Yes. Attendance Allowance isn't means-tested so it doesn't matter what other money you have coming in or how much you have in savings either - there's no limit. it is also tax-free and you will be exempt from the Benefit Cap so you won't have money taken away from any other benefits.

Will Attendance Allowance affect my State Pension?

No, it won't affect your State Pension and you can even claim it if you're still working and earning money.

How does Attendance Allowance affect other benefits?

The other benefits you get might increase if you get Attendance Allowance, these include:

  • Extra Pension Credit

  • Housing Benefit Reduction

  • Council Tax Reduction

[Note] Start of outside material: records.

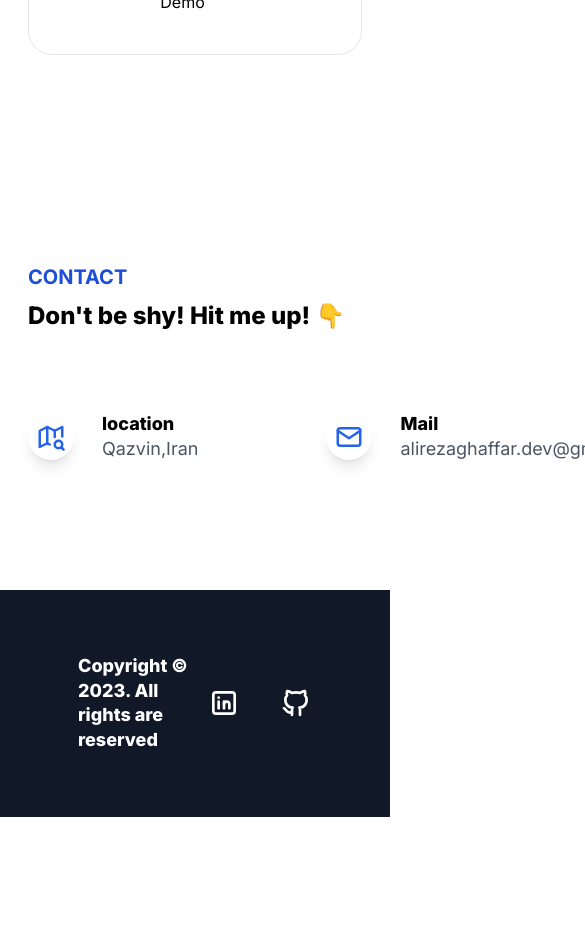
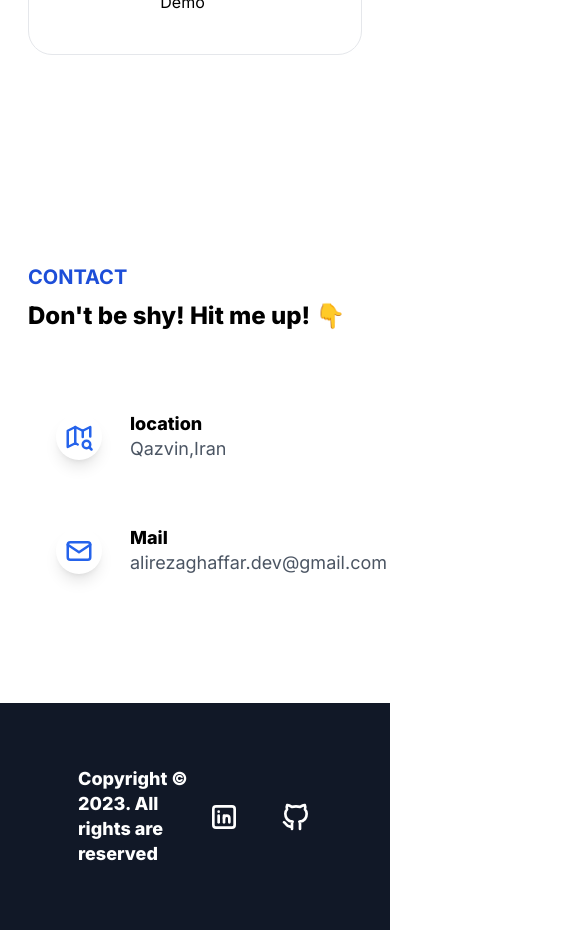
Before and after one commit to ali-reza-gh/personalweb, a Next.js app: page / in a window 390 px wide. Shown: the part 10840-11770 px from the top of the page, 585 px wide, since content can reach past the window. Before the commit the page ends 11657 px from the top, so only its background shows below. Built offline with nearby package versions, Linux system fonts and the light colour scheme.

Commit message:
contact done

```diff
--- a/app/component/Contact.jsx
+++ b/app/component/Contact.jsx
@@ -2,11 +2,11 @@ import React from 'react';
 
 const Contact = () => {
     return (
-      <section id='Contact' >
-        <div className='max-w-5xl m-auto py-32 px-7'>
+      <section id='Contact' className='w-full'>
+        <div className='lg:max-w-5xl m-auto py-32 px-7'>
         <h3 className="text-blue-700 text-xl font-bold mb-2 uppercase" >contact</h3>
         <p className="text-2xl font-extrabold leading-snug">Don't be shy! Hit me up! 👇</p>
-        <div className='flex gap-32 mt-20'>
+        <div className='flex lg:flex-row max-lg:flex-col px-7 max-lg:gap-16 lg:gap-32 mt-20'>
         <div className='flex gap-7 items-center'>
         <div className='shadow-lg p-2 rounded-full'>
         <svg
```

How do I make a claim?

You will need to complete a long claim form when you apply for Attendance Allowance. It might seem daunting at first but help is available from your nearest Citizens Advice, so don't let the form put you off applying.

If you'd prefer to do it yourself you can follow the Citizens Advice guide on how to fill in your claim form here. Full details of how to get the application form by post or over the phone can be found on the GOV.UK website here.

What happens if I am about to reach State Pension age?

If you are thinking about applying for Attendance Allowance when you reach State Pension age, you might be better off claiming Personal Independence Payment (PIP) straight away - you may be able to get more money.

Who cannot claim Attendance Allowance?

You won't be able to get Attendance Allowance if you already get PIP or Disability Living Allowance (DLA) to pay for your care. If you apply for Attendance Allowance while getting DLA, the DWP will usually reassess your DLA award instead.

You can renew your PIP or DLA when the existing award ends as long as you still meet the eligibility criteria. If your renewal is unsuccessful you can apply for Attendance Allowance instead.

Find out more about Attendance Allowance on the GOV.UK website here.